- _Directions for this task_: Copy all entries verbatim and keep any pictures out of the copy.

▬▬▬

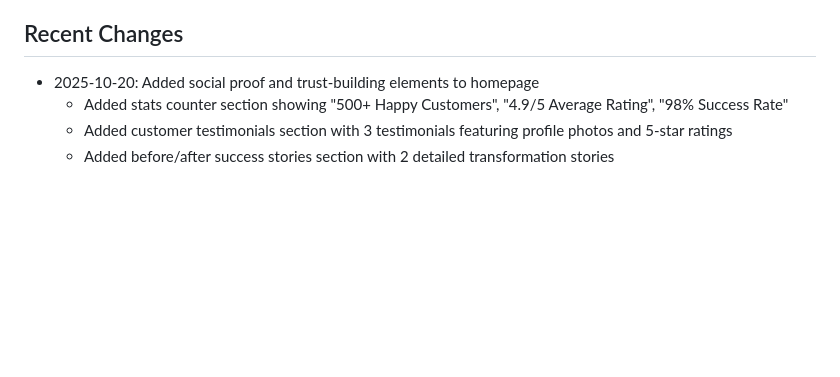
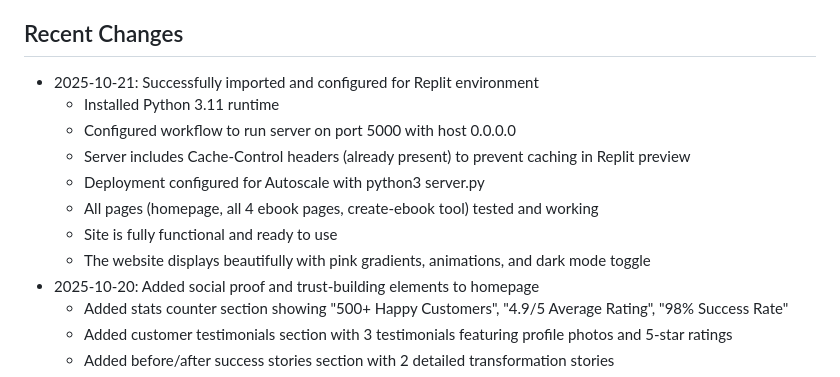
Before and after one commit to Benzee10/bettingtiphub, a Markdown page: replit.md, the part around the change. Drawn GitHub-style; blank space fills up the shorter version.

Commit message:
Improve website by integrating with Replit for enhanced deployment and user experience
Update `replit.md` with details on Replit environment configuration, including Python 3.11 runtime, port 5000 setup, Autoscale deployment, and visual enhancements like pink gradients and dark mode.

Replit-Commit-Author: Agent
Replit-Commit-Session-Id: 2fd5cfb0-f597-4359-abf5-3c5f542b35da
Replit-Commit-Checkpoint-Type: full_checkpoint
Replit-Commit-Screenshot-Url: https://storage.googleapis.com/screenshot-production-us-central1/12f8c200-a345-4ab7-b7b1-5516141167e4/2fd5cfb0-f597-4359-abf5-3c5f542b35da/0PRBeag

```diff
--- a/replit.md
+++ b/replit.md
@@ -86,6 +86,14 @@ Files to update (WhatsApp number only):
 - Any new ebook pages created
 
 ## Recent Changes
+- 2025-10-21: Successfully imported and configured for Replit environment
+  - Installed Python 3.11 runtime
+  - Configured workflow to run server on port 5000 with host 0.0.0.0
+  - Server includes Cache-Control headers (already present) to prevent caching in Replit preview
+  - Deployment configured for Autoscale with python3 server.py
+  - All pages (homepage, all 4 ebook pages, create-ebook tool) tested and working
+  - Site is fully functional and ready to use
+  - The website displays beautifully with pink gradients, animations, and dark mode toggle
 - 2025-10-20: Added social proof and trust-building elements to homepage
   - Added stats counter section showing "500+ Happy Customers", "4.9/5 Average Rating", "98% Success Rate"
   - Added customer testimonials section with 3 testimonials featuring profile photos and 5-star ratings
```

▬▬▬

- _Response_:
Before and after one commit to Benzee10/bettingtiphub, a Markdown page: replit.md, the part around the change. Drawn GitHub-style; blank space fills up the shorter version.

Commit message:
Improve website by integrating with Replit for enhanced deployment and user experience
Update `replit.md` with details on Replit environment configuration, including Python 3.11 runtime, port 5000 setup, Autoscale deployment, and visual enhancements like pink gradients and dark mode.

Replit-Commit-Author: Agent
Replit-Commit-Session-Id: 2fd5cfb0-f597-4359-abf5-3c5f542b35da
Replit-Commit-Checkpoint-Type: full_checkpoint
Replit-Commit-Screenshot-Url: https://storage.googleapis.com/screenshot-production-us-central1/12f8c200-a345-4ab7-b7b1-5516141167e4/2fd5cfb0-f597-4359-abf5-3c5f542b35da/0PRBeag

```diff
--- a/replit.md
+++ b/replit.md
@@ -86,6 +86,14 @@ Files to update (WhatsApp number only):
 - Any new ebook pages created
 
 ## Recent Changes
+- 2025-10-21: Successfully imported and configured for Replit environment
+  - Installed Python 3.11 runtime
+  - Configured workflow to run server on port 5000 with host 0.0.0.0
+  - Server includes Cache-Control headers (already present) to prevent caching in Replit preview
+  - Deployment configured for Autoscale with python3 server.py
+  - All pages (homepage, all 4 ebook pages, create-ebook tool) tested and working
+  - Site is fully functional and ready to use
+  - The website displays beautifully with pink gradients, animations, and dark mode toggle
 - 2025-10-20: Added social proof and trust-building elements to homepage
   - Added stats counter section showing "500+ Happy Customers", "4.9/5 Average Rating", "98% Success Rate"
   - Added customer testimonials section with 3 testimonials featuring profile photos and 5-star ratings
```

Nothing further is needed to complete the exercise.